Blindfolding - RKC

[From Robert K. Clark (491-2499)]

Bill Powers & Bruce Nevin

Sorry to be slow to respond. Other activities have had priority.
Hope to improve as I get some of these responsibilities better

Powers comment about "blindfolding" the people at the dinner table
makes the "social control system disappear." But this only applies if
the person "cares" what the others think of him. Key questions, I
suggest are: "Where" is the control system? What is the nature of
the "perceived variable(s)" that is (are) controlled? These answers,
and perhaps others, are needed to define the System.

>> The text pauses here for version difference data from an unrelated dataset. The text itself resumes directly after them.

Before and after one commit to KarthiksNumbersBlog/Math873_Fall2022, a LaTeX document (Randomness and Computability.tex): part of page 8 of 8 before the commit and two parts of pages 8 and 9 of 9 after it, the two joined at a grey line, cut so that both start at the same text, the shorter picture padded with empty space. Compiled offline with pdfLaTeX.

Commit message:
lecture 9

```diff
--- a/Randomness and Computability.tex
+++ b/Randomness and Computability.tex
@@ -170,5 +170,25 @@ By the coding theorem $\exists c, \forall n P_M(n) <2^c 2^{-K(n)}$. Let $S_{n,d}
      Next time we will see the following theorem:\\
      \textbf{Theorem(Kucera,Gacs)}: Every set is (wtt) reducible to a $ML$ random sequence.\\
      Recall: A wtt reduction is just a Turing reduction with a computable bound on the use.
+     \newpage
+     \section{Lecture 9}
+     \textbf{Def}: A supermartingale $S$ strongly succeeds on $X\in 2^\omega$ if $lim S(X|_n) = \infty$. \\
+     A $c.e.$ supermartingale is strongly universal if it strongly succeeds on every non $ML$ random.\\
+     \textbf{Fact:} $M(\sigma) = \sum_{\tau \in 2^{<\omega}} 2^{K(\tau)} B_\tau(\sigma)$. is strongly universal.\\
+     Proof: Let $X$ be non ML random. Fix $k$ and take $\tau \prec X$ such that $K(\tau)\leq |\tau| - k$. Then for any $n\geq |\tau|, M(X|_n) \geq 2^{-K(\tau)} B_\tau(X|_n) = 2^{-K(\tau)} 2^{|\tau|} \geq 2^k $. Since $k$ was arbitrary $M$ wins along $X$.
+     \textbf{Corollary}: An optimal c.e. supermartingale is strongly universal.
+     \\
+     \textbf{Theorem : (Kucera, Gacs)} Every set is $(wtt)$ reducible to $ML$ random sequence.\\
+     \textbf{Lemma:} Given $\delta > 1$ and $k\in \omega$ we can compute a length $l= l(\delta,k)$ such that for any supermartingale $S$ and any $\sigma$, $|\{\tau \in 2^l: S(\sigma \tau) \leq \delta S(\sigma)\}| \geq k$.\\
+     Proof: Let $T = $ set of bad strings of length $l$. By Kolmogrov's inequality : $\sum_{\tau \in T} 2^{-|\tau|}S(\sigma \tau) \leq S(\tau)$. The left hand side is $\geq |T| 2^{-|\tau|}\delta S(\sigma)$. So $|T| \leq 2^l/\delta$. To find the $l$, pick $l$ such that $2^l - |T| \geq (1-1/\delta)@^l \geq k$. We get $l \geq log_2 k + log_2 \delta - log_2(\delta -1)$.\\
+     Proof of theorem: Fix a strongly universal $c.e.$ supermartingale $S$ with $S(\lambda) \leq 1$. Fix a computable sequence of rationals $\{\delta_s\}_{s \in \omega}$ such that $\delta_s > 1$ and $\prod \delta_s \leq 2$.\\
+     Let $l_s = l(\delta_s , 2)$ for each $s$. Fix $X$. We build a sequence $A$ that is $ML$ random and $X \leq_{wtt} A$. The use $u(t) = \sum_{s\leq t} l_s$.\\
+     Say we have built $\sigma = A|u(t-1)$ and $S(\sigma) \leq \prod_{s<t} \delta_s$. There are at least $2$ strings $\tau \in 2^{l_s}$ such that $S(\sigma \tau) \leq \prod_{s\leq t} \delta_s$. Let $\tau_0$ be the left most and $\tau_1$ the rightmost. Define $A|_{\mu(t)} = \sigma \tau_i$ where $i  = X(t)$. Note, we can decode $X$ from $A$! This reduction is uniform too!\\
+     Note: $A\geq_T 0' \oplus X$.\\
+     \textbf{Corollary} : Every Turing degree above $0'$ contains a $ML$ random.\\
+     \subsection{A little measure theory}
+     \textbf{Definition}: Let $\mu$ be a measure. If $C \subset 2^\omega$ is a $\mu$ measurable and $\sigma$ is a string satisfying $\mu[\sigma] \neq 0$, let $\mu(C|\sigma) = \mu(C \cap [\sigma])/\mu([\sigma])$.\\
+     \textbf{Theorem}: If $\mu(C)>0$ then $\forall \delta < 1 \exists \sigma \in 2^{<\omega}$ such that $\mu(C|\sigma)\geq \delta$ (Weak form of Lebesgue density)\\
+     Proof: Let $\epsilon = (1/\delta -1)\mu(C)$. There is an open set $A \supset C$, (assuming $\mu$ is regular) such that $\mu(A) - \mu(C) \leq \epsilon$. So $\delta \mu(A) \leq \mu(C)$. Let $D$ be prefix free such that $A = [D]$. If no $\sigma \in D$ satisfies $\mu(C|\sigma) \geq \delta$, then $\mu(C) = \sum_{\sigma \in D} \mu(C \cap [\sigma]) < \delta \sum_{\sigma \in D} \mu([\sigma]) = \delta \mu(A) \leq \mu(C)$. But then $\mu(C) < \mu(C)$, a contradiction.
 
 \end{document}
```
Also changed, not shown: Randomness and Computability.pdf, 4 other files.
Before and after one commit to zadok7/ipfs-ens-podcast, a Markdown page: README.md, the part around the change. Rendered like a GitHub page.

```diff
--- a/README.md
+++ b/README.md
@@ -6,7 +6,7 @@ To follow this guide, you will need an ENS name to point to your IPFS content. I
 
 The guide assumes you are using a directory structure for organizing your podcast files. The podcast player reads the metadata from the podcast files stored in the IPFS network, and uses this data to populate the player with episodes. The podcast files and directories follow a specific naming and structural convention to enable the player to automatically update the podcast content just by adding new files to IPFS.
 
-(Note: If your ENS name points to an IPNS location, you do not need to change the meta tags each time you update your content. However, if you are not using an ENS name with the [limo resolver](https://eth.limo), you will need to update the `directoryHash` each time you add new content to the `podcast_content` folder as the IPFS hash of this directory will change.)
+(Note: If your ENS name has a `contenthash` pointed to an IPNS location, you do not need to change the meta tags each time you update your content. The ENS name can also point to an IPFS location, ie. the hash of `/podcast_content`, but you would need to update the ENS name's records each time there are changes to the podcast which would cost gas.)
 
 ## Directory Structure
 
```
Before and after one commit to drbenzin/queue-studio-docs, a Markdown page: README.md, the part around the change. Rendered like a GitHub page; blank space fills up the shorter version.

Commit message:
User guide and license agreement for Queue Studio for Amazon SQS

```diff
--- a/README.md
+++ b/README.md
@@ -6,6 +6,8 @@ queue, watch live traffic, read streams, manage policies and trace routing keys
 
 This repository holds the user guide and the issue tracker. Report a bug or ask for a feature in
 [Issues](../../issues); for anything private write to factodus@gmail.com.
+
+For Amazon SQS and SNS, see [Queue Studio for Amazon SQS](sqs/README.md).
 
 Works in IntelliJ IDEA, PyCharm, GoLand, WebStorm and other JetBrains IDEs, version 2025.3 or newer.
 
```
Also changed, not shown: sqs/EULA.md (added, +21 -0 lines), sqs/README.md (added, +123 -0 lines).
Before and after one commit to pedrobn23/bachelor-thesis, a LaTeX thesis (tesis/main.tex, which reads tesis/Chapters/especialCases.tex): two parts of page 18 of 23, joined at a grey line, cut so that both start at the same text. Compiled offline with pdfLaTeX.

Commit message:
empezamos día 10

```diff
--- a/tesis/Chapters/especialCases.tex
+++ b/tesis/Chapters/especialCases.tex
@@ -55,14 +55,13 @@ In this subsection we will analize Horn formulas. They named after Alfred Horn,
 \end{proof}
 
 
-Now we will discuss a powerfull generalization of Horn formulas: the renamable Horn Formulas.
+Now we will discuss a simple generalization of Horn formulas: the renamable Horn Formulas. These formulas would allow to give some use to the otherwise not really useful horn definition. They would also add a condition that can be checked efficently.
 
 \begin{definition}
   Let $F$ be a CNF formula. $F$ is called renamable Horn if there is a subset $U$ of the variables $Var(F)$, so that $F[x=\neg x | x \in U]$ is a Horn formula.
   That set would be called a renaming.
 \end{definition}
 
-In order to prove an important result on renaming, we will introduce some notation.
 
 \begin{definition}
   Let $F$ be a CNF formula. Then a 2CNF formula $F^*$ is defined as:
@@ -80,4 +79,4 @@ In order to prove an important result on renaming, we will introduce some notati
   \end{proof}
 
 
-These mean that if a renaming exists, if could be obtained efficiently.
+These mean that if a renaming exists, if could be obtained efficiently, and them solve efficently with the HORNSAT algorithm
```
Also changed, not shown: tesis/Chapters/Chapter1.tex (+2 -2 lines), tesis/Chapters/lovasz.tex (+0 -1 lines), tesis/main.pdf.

If a "Social Control System" exists, it seems to me that a single
controllable variable should be identifiable. Composed, undoubtedly
of a combination of many (lower order?) variables. Interrupting some
of the channels carrying these variables may be expected to change an
individual's activities. But WHERE is this System? and what and
where are its Reference Levels?

For a different example of a Social Control System you might consider
my discussion of a temperature control system when modern thermostats
had not been invented. (See 'STATS VS CRUISE CONTROL, posted Jan 31)
That discussion was intended to point out that familiar situations
can be regarded as involving a combination of control systems. Such
a shift of viewpoint can be quite interesting.

I plan to offer some other ways of analyzing hierarchical arrays of
control systems. These will generally resemble our original
concepts, but with modifications that I find useful.



Bruce Nevin -- blindfolding breaks the loop

Generally, I agree with you. Several questions are raised by your
suggestion, "we don't need all the complexity of hierarchical control
to model a human being conforming to a social norm . . . a person
seems to emulate an ECS ("elementary"?) controlling a perceptual
signal." Perhaps, but how is that "perceptual signal" generated? And
how is the set of inputs composing that same "perceptual signal"
selected over time? I find the hierarchical structure very helpful
in interpreting such complex situations.

Regards, Bob Clark